HD video – Hawai‘i State Snail Lab (Feb. 14, 2023): https://vimeo.com/798947091

HD video – Endangered snail enclosure, Poamoho Natural Area Reserve (Nov. 7, 2018): https://vimeo.com/179760822 

Photographs – Year of the Kāhuli proclamation (Feb. 23, 2023):


Photographs – Hawai‘i State Snail Lab (Feb. 14, 2023): https://www.dropbox.com/scl/fo/mqxoh1s1443uzupfvmffc/h?dl=0&rlkey=1nermv2193fs839a266hf4rnn 

Year of the Kāhuli webpage:


Media Contact:

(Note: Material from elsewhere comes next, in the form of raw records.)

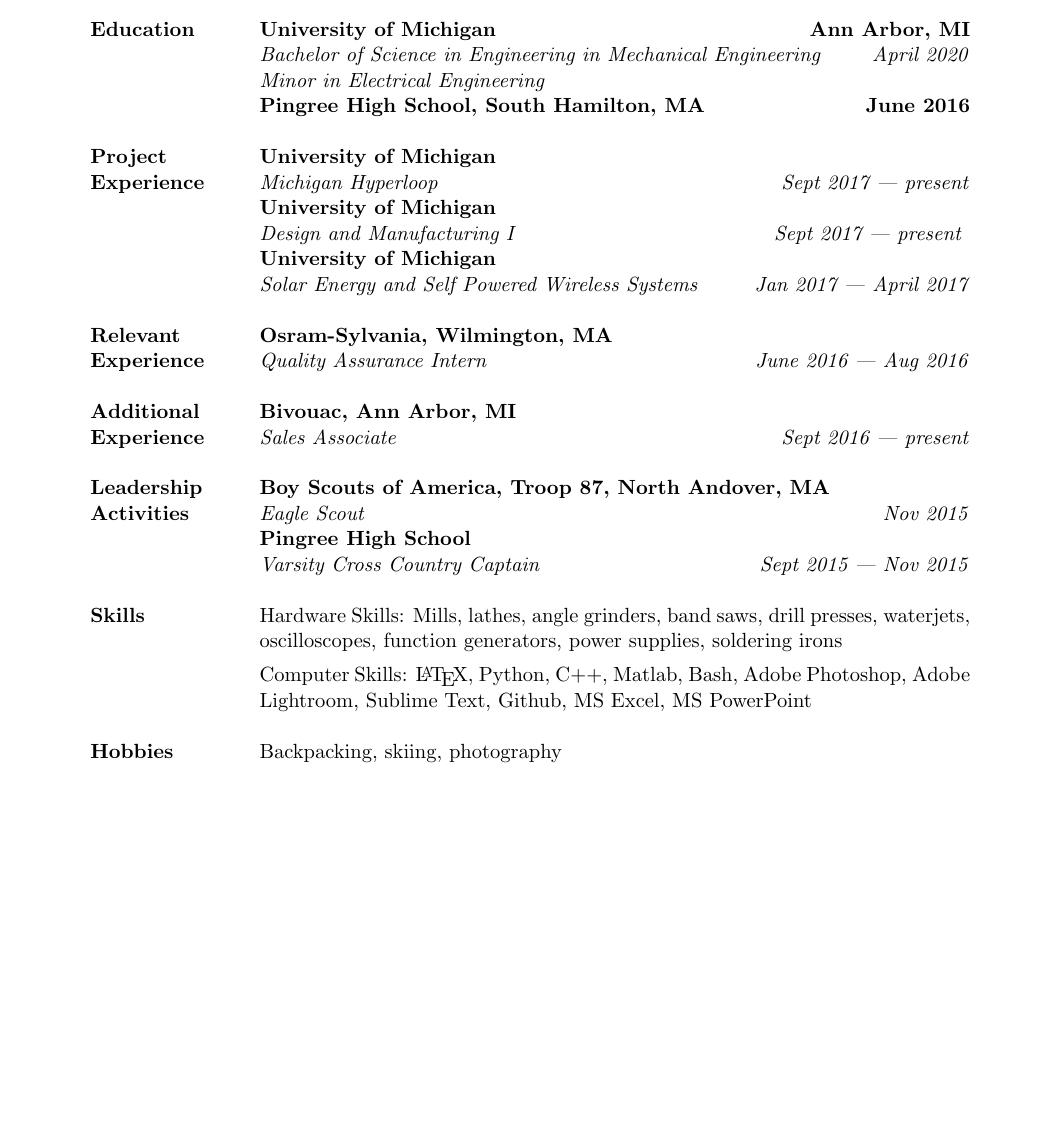
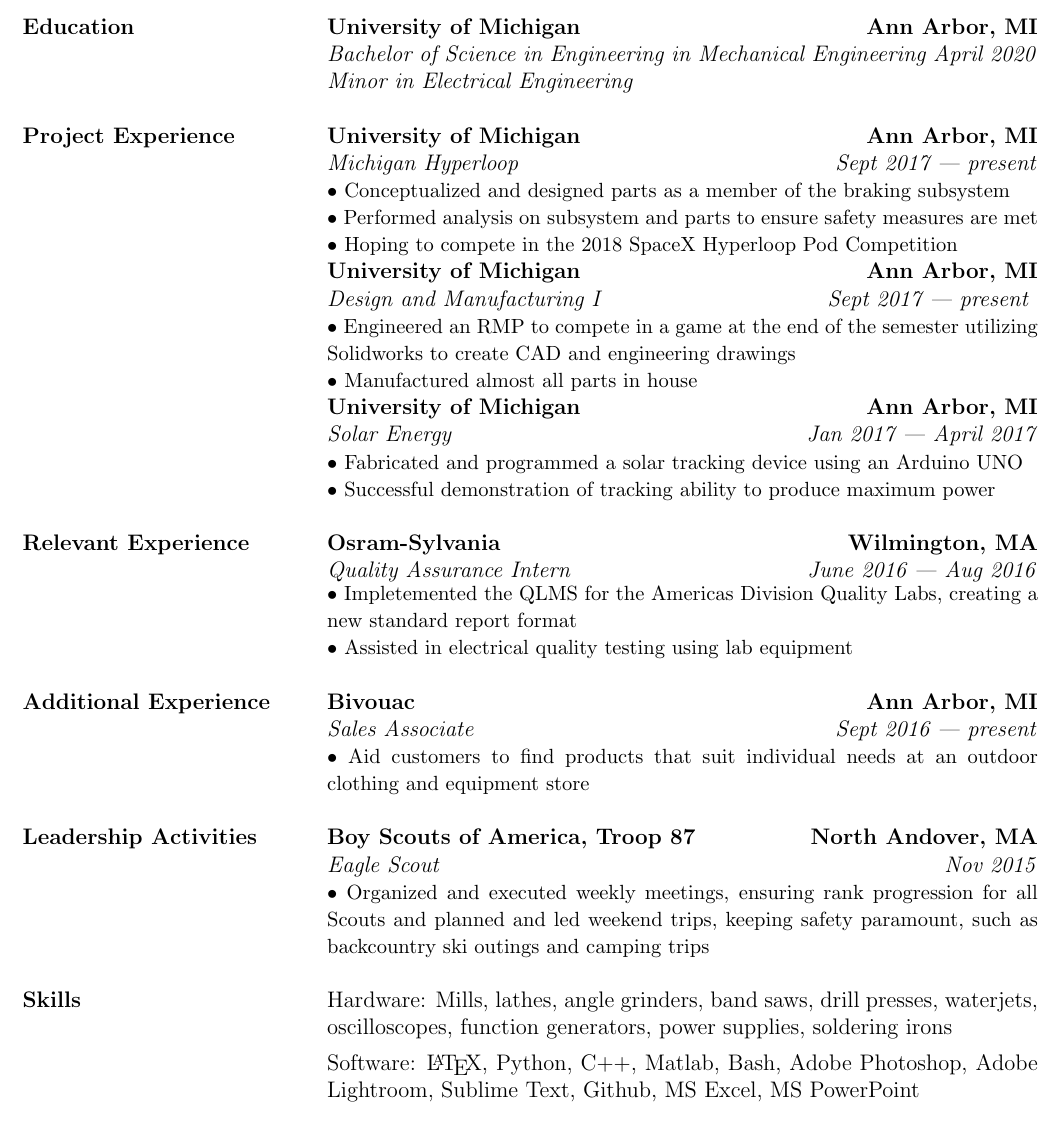
Before and after one commit to shabhshah/Resume, a LaTeX CV (Resume.tex): part of the page, cut so that both start at the same text, the shorter picture padded with empty space. Compiled offline with pdfLaTeX.

Commit message:
Filled out, waiting for review.

```diff
--- a/Resume.tex
+++ b/Resume.tex
@@ -1,13 +1,13 @@
-\documentclass[11pt]{article}
+\documentclass[12pt]{article}
 
 %defines page size and margins
 \usepackage{geometry}
 \geometry{
     letterpaper,
-    left=1in,
-    right=1in,
-    top=1in,
-    bottom=1in,
+    left=0.5in,
+    right=0.5in,
+    top=0.5in,
+    bottom=0.5in,
 }
 
 %Sets spacing for entire document
@@ -54,37 +54,43 @@
 	\centering
 	\begin{tabularx}{\textwidth}{@{}X p{5.25in} @{}}
 		%Education
-		\textbf{Education} & \textbf{University of Michigan \hfill Ann Arbor, MI} \newline \textit{Bachelor of Science in Engineering in Mechanical Engineering \hfill April 2020} \newline \textit{Minor in Electrical Engineering} \newline \textbf{Pingree High School, South Hamilton, MA \hfill June 2016} \\
+		\textbf{Education} & \textbf{University of Michigan \hfill Ann Arbor, MI} \newline \textit{Bachelor of Science in Engineering in Mechanical Engineering \hfill April 2020} \newline \textit{Minor in Electrical Engineering}
+		%\newline \textbf{Pingree High School, South Hamilton, MA \hfill June 2016}
+		\\
 
 		 & \\
 
 		%Project Experience
-		\textbf{Project Experience} & \textbf{University of Michigan} \newline \textit{Michigan Hyperloop \hfill Sept 2017 --- present} \newline \textbf{University of Michigan} \newline \textit{Design and Manufacturing I \hfill Sept 2017 --- present } \newline \textbf{University of Michigan} \newline \textit{Solar Energy and Self Powered Wireless Systems \hfill Jan 2017 --- April 2017} \\
+		\textbf{Project Experience} & \textbf{University of Michigan \hfill Ann Arbor, MI} \newline \textit{Michigan Hyperloop} \hfill \textit{Sept 2017 --- present} \newline {\small$\bullet$ Conceptualized and designed parts as a member of the braking subsystem \newline $\bullet$ Performed analysis on subsystem and parts to ensure safety measures are met \newline $\bullet$ Hoping to compete in the 2018 SpaceX Hyperloop Pod Competition} \newline \textbf{University of Michigan \hfill Ann Arbor, MI} \newline \textit{Design and Manufacturing I \hfill Sept 2017 --- present } \newline {\small$\bullet$ Engineered an RMP to compete in a game at the end of the semester utilizing Solidworks to create CAD and engineering drawings \newline $\bullet$ Manufactured almost all parts in house} \newline \textbf{University of Michigan \hfill Ann Arbor, MI} \newline \textit{Solar Energy \hfill Jan 2017 --- April 2017} \newline {\small$\bullet$ Fabricated and programmed a solar tracking device using an Arduino UNO \newline $\bullet$ Successful demonstration of tracking ability to produce maximum power}\\
 
 		 & \\
 
 		%Relevant Experience
-		\textbf{Relevant Experience} & \textbf{Osram-Sylvania, Wilmington, MA} \newline \textit{Quality Assurance Intern \hfill June 2016 --- Aug 2016} \\
+		\textbf{Relevant Experience} & \textbf{Osram-Sylvania \hfill Wilmington, MA} \newline \textit{Quality Assurance Intern \hfill June 2016 --- Aug 2016} \newpage {\small$\bullet$ Impletemented the QLMS for the Americas Division Quality Labs, creating a new standard report format \newline $\bullet$ Assisted in electrical quality testing using lab equipment}\\
 
 		 & \\
 
 		%Additional Experience
-		\textbf{Additional Experience} & \textbf{Bivouac, Ann Arbor, MI} \newline \textit{Sales Associate \hfill Sept 2016 --- present} \\
+		\textbf{Additional Experience} & \textbf{Bivouac \hfill Ann Arbor, MI} \newline \textit{Sales Associate \hfill Sept 2016 --- present} \newline {\small $\bullet$ Aid customers to find products that suit individual needs at an outdoor clothing and equipment store} \\
 
 		 & \\
 
 		%Leadership Activities
-		\textbf{Leadership Activities} & \textbf{Boy Scouts of America, Troop 87, North Andover, MA} \newline \textit{Eagle Scout \hfill Nov 2015} \newline \textbf{Pingree High School} \newline \textit{Varsity Cross Country Captain \hfill Sept 2015 --- Nov 2015} \\
+		\textbf{Leadership Activities} & \textbf{Boy Scouts of America, Troop 87 \hfill North Andover, MA} \newline \textit{Eagle Scout \hfill Nov 2015}
+		%\newline \textit{Senior Patrol Leader \hfill Sept 2013 --- June 2014}
+		\newline {\small $\bullet$ Organized and executed weekly meetings, ensuring rank progression for all Scouts and planned and led weekend trips, keeping safety paramount, such as backcountry ski outings and camping trips}
+		%\newline \textbf{Pingree High School} \newline \textit{Varsity Cross Country Captain \hfill Sept 2015 --- Nov 2015} \newline {\small $\bullet$ Organized weekly team bonding activities and assisted coaches with warm ups, work outs, and course set up}
+		\\
 
 		 & \\
 
 		%Skills
-		\textbf{Skills} & Hardware Skills: Mills, lathes, angle grinders, band saws, drill presses, waterjets, oscilloscopes, function generators, power supplies, soldering irons \vspace{0.0625in} \newline Computer Skills: \LaTeX, Python, C++, Matlab, Bash, Adobe Photoshop, Adobe Lightroom, Sublime Text, Github, MS Excel, MS PowerPoint \\
+		\textbf{Skills} & Hardware: Mills, lathes, angle grinders, band saws, drill presses, waterjets, oscilloscopes, function generators, power supplies, soldering irons \vspace{0.0625in} \newline Software: \LaTeX, Python, C++, Matlab, Bash, Adobe Photoshop, Adobe Lightroom, Sublime Text, Github, MS Excel, MS PowerPoint \\
 
 		 & \\
 
 		%Hobbies
-		\textbf{Hobbies} & Backpacking, skiing, photography \\
+		%\textbf{Hobbies} & Backpacking, skiing, photography \\
 
 	\end{tabularx}
 \end{table}
```
Also changed, not shown: Resume.pdf, 2 other files.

AJ McWhorter
Communications Specialist
Hawai‘i Department of Land and Natural Resources
[email protected]